● **Task material**
════

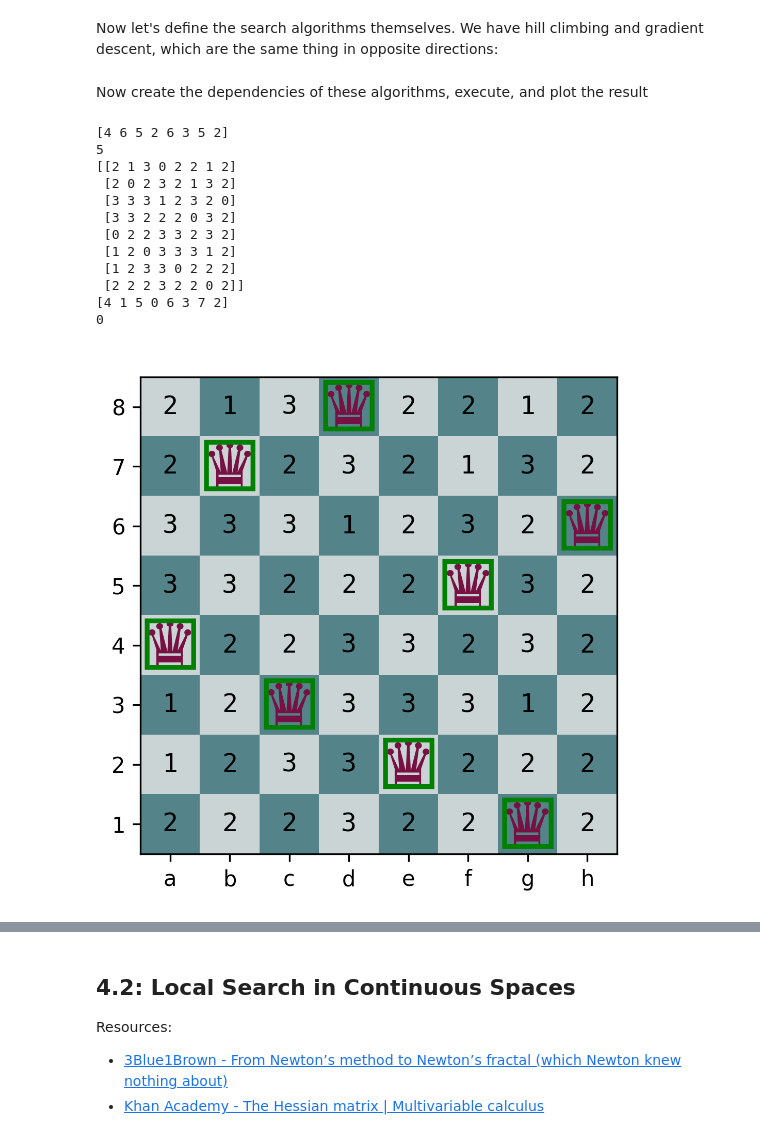
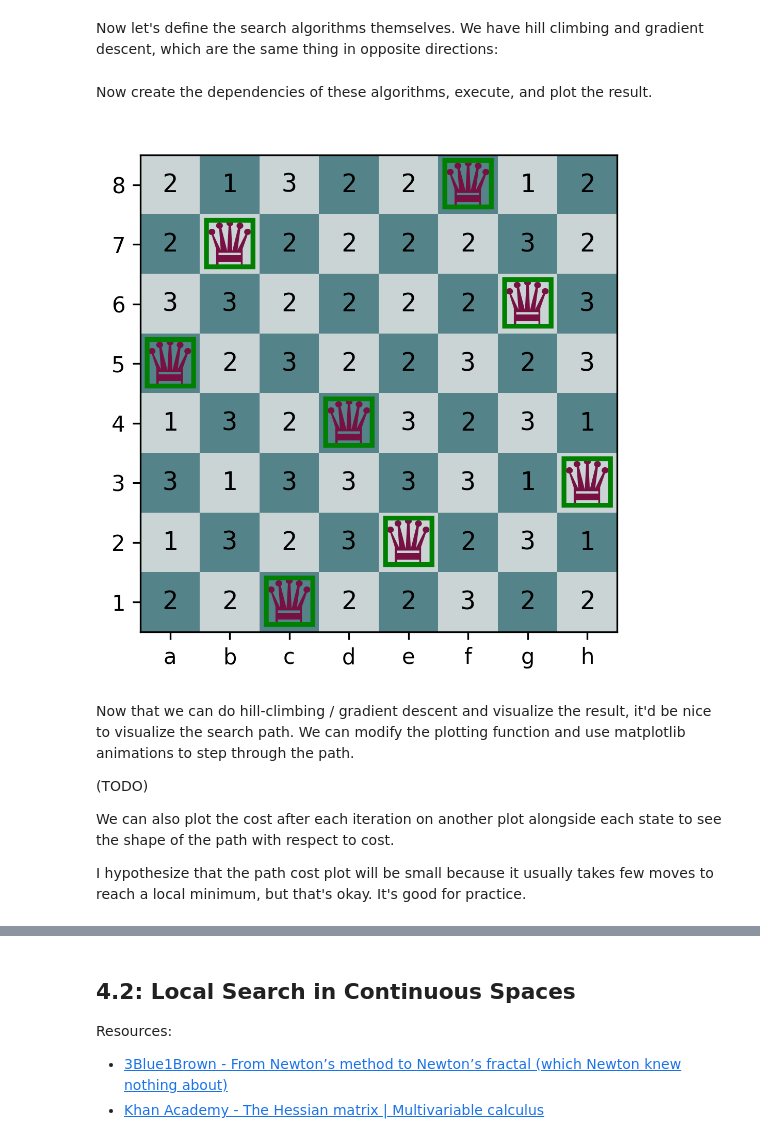
Before and after one commit to keenanturley/ai-notes, a Jupyter notebook: modern-approach-book/ch4.ipynb, the cells around one changed output, grey strips where cells are left out. Cells and saved outputs as stored; diff of their text form; code cells hidden in the pictures.

```diff
--- a/modern-approach-book/ch4.ipynb
+++ b/modern-approach-book/ch4.ipynb
@@ -243,18 +250,25 @@ def hill_climbing(
     state: State,
     value_function: Callable[[State], int],
     get_neighbors: Callable[[State], np.ndarray],
+    state_history: list[State] | None = None,
 ) -> State:
     """Local search algorithm that returns a state that is a local maximum
+
+    Adapted from Figure 4.2
 
     Args:
         state: The current or initial state
         value_function: function that returns the value of a given state
         get_neighbors: function that returns a list of all the neighboring states
+        state_history: if an empty list is passed in, will record all the states
+            on the path, including the initial and final states
 
     Returns:
         A state that is a local maximum
     """
     current_state = state
+    if state_history is not None:
+        state_history.append(current_state)
     current_value = value_function(state)
     current_iteration = 0
     while current_iteration < MAX_ITERATIONS:
@@ -269,68 +283,67 @@ def hill_climbing(
         if highest_value <= current_value:
             return current_state
         current_state = highest_value_neighbor
+        if state_history is not None:
+            state_history.append(current_state)
         current_value = highest_value
         current_iteration += 1
     return current_state
 
 
-# Same as hill climbing, but the cost function is inverse of value function
+# Same as hill climbing, but the cost function is negation of value function
 def gradient_descent(
     state: State,
     cost_function: Callable[[State], int],
     get_neighbors: Callable[[State], np.ndarray],
+    state_history: list[State] | None = None,
 ) -> State:
     value_function: Callable[[State], int] = lambda state: -cost_function(state)
-    return hill_climbing(state, value_function, get_neighbors)
+    return hill_climbing(state, value_function, get_neighbors, state_history)
 # %% [markdown]
-Now create the dependencies of these algorithms, execute, and plot the result
+Now create the dependencies of these algorithms, execute, and plot the result.
 # %%
 # Random initial state
 initial_state = rng.choice(range(8), 8, replace=True)
 
 
 def get_neighbors(queen_rows: State) -> np.ndarray:
     neighbors = []
     for i in range(8):
         for j in range(8):
             if j == queen_rows[i]:
                 continue
             state = queen_rows.copy()
             state[i] = j
             neighbors.append(state)
     return np.array(neighbors)
 
 
-print(initial_state)
-print(cost(initial_state))
+state_history = []
+local_minimum_state = gradient_descent(
+    initial_state, cost, get_neighbors, state_history
+)
+local_minimum_cost = cost(local_minimum_state)
 
-local_maximum_state = gradient_descent(initial_state, cost, get_neighbors)
-local_maximum_cost = cost(local_maximum_state)
 
 # calculate neighboring state costs
-costs = np.full((8, 8), -1)
-for row in range(8):
-    for col in range(8):
-        new_rows = local_maximum_state.copy()
-        new_rows[col] = row
-        costs[row][col] = cost(new_rows)
+def get_neighbor_costs(state: State):
+    costs = np.full((8, 8), -1)
+    for row in range(8):
+        for col in range(8):
+            new_rows = state.copy()
+            new_rows[col] = row
+            costs[row][col] = cost(new_rows)
+    return costs
 
-print(costs)
-print(local_maximum_state)
-print(cost(local_maximum_state))
 
-plot_board(local_maximum_state, costs)
+plot_board(local_minimum_state, get_neighbor_costs(local_minimum_state))
 # %% [output]
-[4 6 5 2 6 3 5 2]
-5
-[[2 1 3 0 2 2 1 2]
- [2 0 2 3 2 1 3 2]
- [3 3 3 1 2 3 2 0]
- [3 3 2 2 2 0 3 2]
- [0 2 2 3 3 2 3 2]
- [1 2 0 3 3 3 1 2]
- [1 2 3 3 0 2 2 2]
- [2 2 2 3 2 2 0 2]]
-[4 1 5 0 6 3 7 2]
-0
-[figure, old version]
+[figure, new version]
+# %% [markdown]
+Now that we can do hill-climbing / gradient descent and visualize the result, it'd be nice to visualize the search path. We can modify the plotting function and use matplotlib animations to step through the path.
+
+(TODO)
+
+We can also plot the cost after each iteration on another plot alongside each state to see the shape of the path with respect to cost.
+
+I hypothesize that the path cost plot will be small because it usually takes few moves to reach a local minimum, but that's okay. It's good for practice.
```
Also changed, not shown: parts of 4 cells of this notebook.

════

● **Brief**
Lines containing the string "that": report how many there are in the material above, and nothing more.

● **Completed exercise**
6